Task goal: Set down the entries below exactly; drop the pictures.

Records provided:
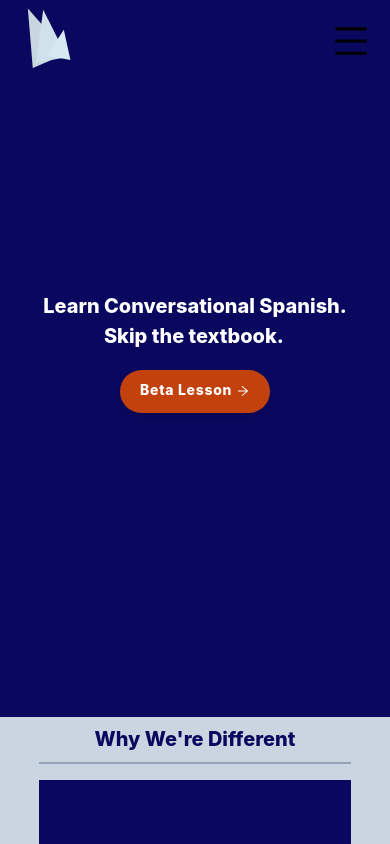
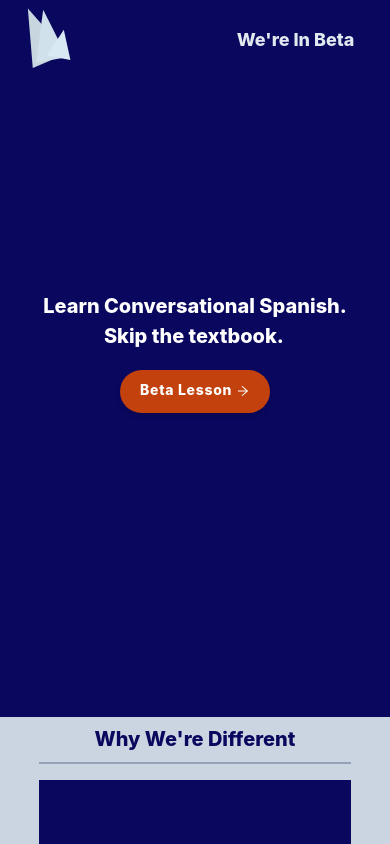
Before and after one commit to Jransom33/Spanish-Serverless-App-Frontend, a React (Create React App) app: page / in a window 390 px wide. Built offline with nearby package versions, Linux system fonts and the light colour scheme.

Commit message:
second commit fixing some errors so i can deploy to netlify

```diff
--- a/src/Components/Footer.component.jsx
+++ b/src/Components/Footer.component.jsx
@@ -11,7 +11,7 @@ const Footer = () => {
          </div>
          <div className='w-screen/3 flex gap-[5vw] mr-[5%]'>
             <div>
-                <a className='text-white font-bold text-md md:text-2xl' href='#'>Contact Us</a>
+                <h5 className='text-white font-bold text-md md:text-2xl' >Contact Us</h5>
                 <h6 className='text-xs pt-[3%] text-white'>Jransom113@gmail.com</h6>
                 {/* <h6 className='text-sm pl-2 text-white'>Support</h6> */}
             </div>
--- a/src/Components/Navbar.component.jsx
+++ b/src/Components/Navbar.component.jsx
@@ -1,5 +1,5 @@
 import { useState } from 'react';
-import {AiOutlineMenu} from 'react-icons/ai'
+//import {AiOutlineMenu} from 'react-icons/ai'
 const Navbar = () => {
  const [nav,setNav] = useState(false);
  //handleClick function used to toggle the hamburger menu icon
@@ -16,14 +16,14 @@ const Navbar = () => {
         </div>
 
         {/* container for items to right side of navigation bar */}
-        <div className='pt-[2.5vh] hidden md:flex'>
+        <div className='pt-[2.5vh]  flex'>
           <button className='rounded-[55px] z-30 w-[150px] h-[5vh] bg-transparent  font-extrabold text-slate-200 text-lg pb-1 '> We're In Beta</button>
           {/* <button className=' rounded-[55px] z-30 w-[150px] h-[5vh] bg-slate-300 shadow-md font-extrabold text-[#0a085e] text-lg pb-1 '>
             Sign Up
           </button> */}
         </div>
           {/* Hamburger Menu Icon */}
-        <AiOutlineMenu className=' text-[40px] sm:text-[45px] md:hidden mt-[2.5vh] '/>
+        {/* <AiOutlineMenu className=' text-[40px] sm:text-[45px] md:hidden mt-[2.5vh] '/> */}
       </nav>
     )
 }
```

Response:
Before and after one commit to Jransom33/Spanish-Serverless-App-Frontend, a React (Create React App) app: page / in a window 390 px wide. Built offline with nearby package versions, Linux system fonts and the light colour scheme.

Commit message:
second commit fixing some errors so i can deploy to netlify

```diff
--- a/src/Components/Footer.component.jsx
+++ b/src/Components/Footer.component.jsx
@@ -11,7 +11,7 @@ const Footer = () => {
          </div>
          <div className='w-screen/3 flex gap-[5vw] mr-[5%]'>
             <div>
-                <a className='text-white font-bold text-md md:text-2xl' href='#'>Contact Us</a>
+                <h5 className='text-white font-bold text-md md:text-2xl' >Contact Us</h5>
                 <h6 className='text-xs pt-[3%] text-white'>Jransom113@gmail.com</h6>
                 {/* <h6 className='text-sm pl-2 text-white'>Support</h6> */}
             </div>
--- a/src/Components/Navbar.component.jsx
+++ b/src/Components/Navbar.component.jsx
@@ -1,5 +1,5 @@
 import { useState } from 'react';
-import {AiOutlineMenu} from 'react-icons/ai'
+//import {AiOutlineMenu} from 'react-icons/ai'
 const Navbar = () => {
  const [nav,setNav] = useState(false);
  //handleClick function used to toggle the hamburger menu icon
@@ -16,14 +16,14 @@ const Navbar = () => {
         </div>
 
         {/* container for items to right side of navigation bar */}
-        <div className='pt-[2.5vh] hidden md:flex'>
+        <div className='pt-[2.5vh]  flex'>
           <button className='rounded-[55px] z-30 w-[150px] h-[5vh] bg-transparent  font-extrabold text-slate-200 text-lg pb-1 '> We're In Beta</button>
           {/* <button className=' rounded-[55px] z-30 w-[150px] h-[5vh] bg-slate-300 shadow-md font-extrabold text-[#0a085e] text-lg pb-1 '>
             Sign Up
           </button> */}
         </div>
           {/* Hamburger Menu Icon */}
-        <AiOutlineMenu className=' text-[40px] sm:text-[45px] md:hidden mt-[2.5vh] '/>
+        {/* <AiOutlineMenu className=' text-[40px] sm:text-[45px] md:hidden mt-[2.5vh] '/> */}
       </nav>
     )
 }
```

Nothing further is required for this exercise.